* BRIEF: Show each line of the records below where the word "Proposal" occurs.

* SOURCE INFORMATION:
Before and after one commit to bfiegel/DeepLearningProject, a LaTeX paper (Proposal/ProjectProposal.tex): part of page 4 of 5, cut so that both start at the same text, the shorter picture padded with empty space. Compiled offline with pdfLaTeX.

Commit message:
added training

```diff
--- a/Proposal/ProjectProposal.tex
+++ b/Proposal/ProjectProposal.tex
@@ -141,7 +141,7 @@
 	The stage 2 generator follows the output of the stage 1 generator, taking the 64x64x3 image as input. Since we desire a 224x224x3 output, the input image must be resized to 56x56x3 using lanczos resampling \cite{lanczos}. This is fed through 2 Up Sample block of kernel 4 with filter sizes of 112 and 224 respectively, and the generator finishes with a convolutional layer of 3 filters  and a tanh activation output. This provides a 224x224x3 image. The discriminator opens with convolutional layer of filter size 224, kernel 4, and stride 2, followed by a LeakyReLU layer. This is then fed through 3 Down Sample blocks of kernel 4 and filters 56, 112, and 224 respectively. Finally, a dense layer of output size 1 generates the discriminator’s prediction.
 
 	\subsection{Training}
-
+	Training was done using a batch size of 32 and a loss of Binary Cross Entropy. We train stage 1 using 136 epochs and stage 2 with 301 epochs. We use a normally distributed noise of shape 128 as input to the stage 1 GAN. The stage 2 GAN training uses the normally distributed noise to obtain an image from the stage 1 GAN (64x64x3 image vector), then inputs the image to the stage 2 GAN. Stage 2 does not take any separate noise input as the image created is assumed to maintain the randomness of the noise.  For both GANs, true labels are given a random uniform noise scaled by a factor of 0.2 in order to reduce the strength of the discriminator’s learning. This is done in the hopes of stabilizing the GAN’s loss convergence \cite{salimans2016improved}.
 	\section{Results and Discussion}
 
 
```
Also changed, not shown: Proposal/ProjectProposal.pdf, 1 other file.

* SOLUTION TO THE EXERCISE:
Before and after one commit to bfiegel/DeepLearningProject, a LaTeX paper (Proposal/ProjectProposal.tex): part of page 4 of 5, cut so that both start at the same text, the shorter picture padded with empty space. Compiled offline with pdfLaTeX.
--- a/Proposal/ProjectProposal.tex
+++ b/Proposal/ProjectProposal.tex
Also changed, not shown: Proposal/ProjectProposal.pdf, 1 other file.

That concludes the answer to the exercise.